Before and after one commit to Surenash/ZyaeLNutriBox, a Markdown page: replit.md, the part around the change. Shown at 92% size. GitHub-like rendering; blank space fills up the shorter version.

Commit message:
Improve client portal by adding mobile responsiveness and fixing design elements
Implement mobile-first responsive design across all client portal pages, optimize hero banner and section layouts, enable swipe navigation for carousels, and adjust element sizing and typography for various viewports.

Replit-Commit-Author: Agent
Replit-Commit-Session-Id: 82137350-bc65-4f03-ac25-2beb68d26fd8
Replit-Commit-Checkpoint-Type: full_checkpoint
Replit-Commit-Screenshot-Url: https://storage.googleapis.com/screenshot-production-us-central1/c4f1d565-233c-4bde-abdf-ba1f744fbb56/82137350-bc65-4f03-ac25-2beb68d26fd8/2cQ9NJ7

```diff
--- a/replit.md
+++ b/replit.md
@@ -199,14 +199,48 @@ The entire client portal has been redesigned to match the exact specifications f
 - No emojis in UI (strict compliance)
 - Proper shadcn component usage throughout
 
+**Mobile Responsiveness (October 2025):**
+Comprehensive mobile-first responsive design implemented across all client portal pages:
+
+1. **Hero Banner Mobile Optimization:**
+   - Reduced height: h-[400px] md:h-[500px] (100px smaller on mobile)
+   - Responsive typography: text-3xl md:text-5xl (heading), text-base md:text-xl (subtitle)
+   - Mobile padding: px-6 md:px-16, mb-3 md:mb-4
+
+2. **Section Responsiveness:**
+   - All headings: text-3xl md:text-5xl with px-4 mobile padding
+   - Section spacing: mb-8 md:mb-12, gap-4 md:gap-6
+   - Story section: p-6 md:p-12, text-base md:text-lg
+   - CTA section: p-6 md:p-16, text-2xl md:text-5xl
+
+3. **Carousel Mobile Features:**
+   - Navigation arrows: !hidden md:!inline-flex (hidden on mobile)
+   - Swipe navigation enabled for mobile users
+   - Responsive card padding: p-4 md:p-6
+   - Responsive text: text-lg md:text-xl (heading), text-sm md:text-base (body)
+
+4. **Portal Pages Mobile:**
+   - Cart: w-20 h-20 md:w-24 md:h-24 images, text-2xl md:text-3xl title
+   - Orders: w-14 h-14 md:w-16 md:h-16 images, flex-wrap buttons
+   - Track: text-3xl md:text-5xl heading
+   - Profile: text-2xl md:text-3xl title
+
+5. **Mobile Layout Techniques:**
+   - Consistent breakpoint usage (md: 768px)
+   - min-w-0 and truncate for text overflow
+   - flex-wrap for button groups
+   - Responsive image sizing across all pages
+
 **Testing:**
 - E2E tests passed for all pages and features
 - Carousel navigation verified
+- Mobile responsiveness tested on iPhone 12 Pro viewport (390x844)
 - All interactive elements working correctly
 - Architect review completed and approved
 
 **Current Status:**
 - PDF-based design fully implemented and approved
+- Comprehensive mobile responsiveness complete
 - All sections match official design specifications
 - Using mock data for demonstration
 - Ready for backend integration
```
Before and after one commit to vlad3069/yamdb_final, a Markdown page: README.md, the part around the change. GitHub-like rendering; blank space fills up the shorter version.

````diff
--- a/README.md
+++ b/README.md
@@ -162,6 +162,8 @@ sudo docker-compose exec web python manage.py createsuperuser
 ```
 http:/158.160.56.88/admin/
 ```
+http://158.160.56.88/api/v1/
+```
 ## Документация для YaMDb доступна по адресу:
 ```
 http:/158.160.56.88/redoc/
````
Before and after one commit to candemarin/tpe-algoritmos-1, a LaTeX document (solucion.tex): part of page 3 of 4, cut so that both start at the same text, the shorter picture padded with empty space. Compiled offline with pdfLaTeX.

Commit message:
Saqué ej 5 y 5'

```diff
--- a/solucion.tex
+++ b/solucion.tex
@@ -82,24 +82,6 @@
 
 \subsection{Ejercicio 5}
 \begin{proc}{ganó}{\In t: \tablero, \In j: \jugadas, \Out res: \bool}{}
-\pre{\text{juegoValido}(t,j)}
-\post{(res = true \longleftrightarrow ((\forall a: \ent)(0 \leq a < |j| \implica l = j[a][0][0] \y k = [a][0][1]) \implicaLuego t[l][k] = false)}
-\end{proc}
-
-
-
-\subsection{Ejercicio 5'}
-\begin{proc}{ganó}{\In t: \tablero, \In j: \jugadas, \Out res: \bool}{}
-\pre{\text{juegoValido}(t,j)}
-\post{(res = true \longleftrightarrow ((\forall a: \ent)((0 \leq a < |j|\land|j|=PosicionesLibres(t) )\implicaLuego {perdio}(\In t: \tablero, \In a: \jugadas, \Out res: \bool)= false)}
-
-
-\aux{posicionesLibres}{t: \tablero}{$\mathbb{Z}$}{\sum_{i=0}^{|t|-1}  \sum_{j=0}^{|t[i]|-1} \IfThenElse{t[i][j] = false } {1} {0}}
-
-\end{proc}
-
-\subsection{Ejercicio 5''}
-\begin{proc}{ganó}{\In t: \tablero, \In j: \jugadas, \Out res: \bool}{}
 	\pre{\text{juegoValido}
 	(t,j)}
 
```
┄┄┄┄┄┄
TRY IT
What you should produce is an exact retyping of every line above.

YOUR RESPONSE
Before and after one commit to Surenash/ZyaeLNutriBox, a Markdown page: replit.md, the part around the change. Shown at 92% size. GitHub-like rendering; blank space fills up the shorter version.

Commit message:
Improve client portal by adding mobile responsiveness and fixing design elements
Implement mobile-first responsive design across all client portal pages, optimize hero banner and section layouts, enable swipe navigation for carousels, and adjust element sizing and typography for various viewports.

Replit-Commit-Author: Agent
Replit-Commit-Session-Id: 82137350-bc65-4f03-ac25-2beb68d26fd8
Replit-Commit-Checkpoint-Type: full_checkpoint
Replit-Commit-Screenshot-Url: https://storage.googleapis.com/screenshot-production-us-central1/c4f1d565-233c-4bde-abdf-ba1f744fbb56/82137350-bc65-4f03-ac25-2beb68d26fd8/2cQ9NJ7

```diff
--- a/replit.md
+++ b/replit.md
@@ -199,14 +199,48 @@ The entire client portal has been redesigned to match the exact specifications f
 - No emojis in UI (strict compliance)
 - Proper shadcn component usage throughout
 
+**Mobile Responsiveness (October 2025):**
+Comprehensive mobile-first responsive design implemented across all client portal pages:
+
+1. **Hero Banner Mobile Optimization:**
+   - Reduced height: h-[400px] md:h-[500px] (100px smaller on mobile)
+   - Responsive typography: text-3xl md:text-5xl (heading), text-base md:text-xl (subtitle)
+   - Mobile padding: px-6 md:px-16, mb-3 md:mb-4
+
+2. **Section Responsiveness:**
+   - All headings: text-3xl md:text-5xl with px-4 mobile padding
+   - Section spacing: mb-8 md:mb-12, gap-4 md:gap-6
+   - Story section: p-6 md:p-12, text-base md:text-lg
+   - CTA section: p-6 md:p-16, text-2xl md:text-5xl
+
+3. **Carousel Mobile Features:**
+   - Navigation arrows: !hidden md:!inline-flex (hidden on mobile)
+   - Swipe navigation enabled for mobile users
+   - Responsive card padding: p-4 md:p-6
+   - Responsive text: text-lg md:text-xl (heading), text-sm md:text-base (body)
+
+4. **Portal Pages Mobile:**
+   - Cart: w-20 h-20 md:w-24 md:h-24 images, text-2xl md:text-3xl title
+   - Orders: w-14 h-14 md:w-16 md:h-16 images, flex-wrap buttons
+   - Track: text-3xl md:text-5xl heading
+   - Profile: text-2xl md:text-3xl title
+
+5. **Mobile Layout Techniques:**
+   - Consistent breakpoint usage (md: 768px)
+   - min-w-0 and truncate for text overflow
+   - flex-wrap for button groups
+   - Responsive image sizing across all pages
+
 **Testing:**
 - E2E tests passed for all pages and features
 - Carousel navigation verified
+- Mobile responsiveness tested on iPhone 12 Pro viewport (390x844)
 - All interactive elements working correctly
 - Architect review completed and approved
 
 **Current Status:**
 - PDF-based design fully implemented and approved
+- Comprehensive mobile responsiveness complete
 - All sections match official design specifications
 - Using mock data for demonstration
 - Ready for backend integration
```
Before and after one commit to vlad3069/yamdb_final, a Markdown page: README.md, the part around the change. GitHub-like rendering; blank space fills up the shorter version.

````diff
--- a/README.md
+++ b/README.md
@@ -162,6 +162,8 @@ sudo docker-compose exec web python manage.py createsuperuser
 ```
 http:/158.160.56.88/admin/
 ```
+http://158.160.56.88/api/v1/
+```
 ## Документация для YaMDb доступна по адресу:
 ```
 http:/158.160.56.88/redoc/
````
Before and after one commit to candemarin/tpe-algoritmos-1, a LaTeX document (solucion.tex): part of page 3 of 4, cut so that both start at the same text, the shorter picture padded with empty space. Compiled offline with pdfLaTeX.

Commit message:
Saqué ej 5 y 5'

```diff
--- a/solucion.tex
+++ b/solucion.tex
@@ -82,24 +82,6 @@
 
 \subsection{Ejercicio 5}
 \begin{proc}{ganó}{\In t: \tablero, \In j: \jugadas, \Out res: \bool}{}
-\pre{\text{juegoValido}(t,j)}
-\post{(res = true \longleftrightarrow ((\forall a: \ent)(0 \leq a < |j| \implica l = j[a][0][0] \y k = [a][0][1]) \implicaLuego t[l][k] = false)}
-\end{proc}
-
-
-
-\subsection{Ejercicio 5'}
-\begin{proc}{ganó}{\In t: \tablero, \In j: \jugadas, \Out res: \bool}{}
-\pre{\text{juegoValido}(t,j)}
-\post{(res = true \longleftrightarrow ((\forall a: \ent)((0 \leq a < |j|\land|j|=PosicionesLibres(t) )\implicaLuego {perdio}(\In t: \tablero, \In a: \jugadas, \Out res: \bool)= false)}
-
-
-\aux{posicionesLibres}{t: \tablero}{$\mathbb{Z}$}{\sum_{i=0}^{|t|-1}  \sum_{j=0}^{|t[i]|-1} \IfThenElse{t[i][j] = false } {1} {0}}
-
-\end{proc}
-
-\subsection{Ejercicio 5''}
-\begin{proc}{ganó}{\In t: \tablero, \In j: \jugadas, \Out res: \bool}{}
 	\pre{\text{juegoValido}
 	(t,j)}
 
```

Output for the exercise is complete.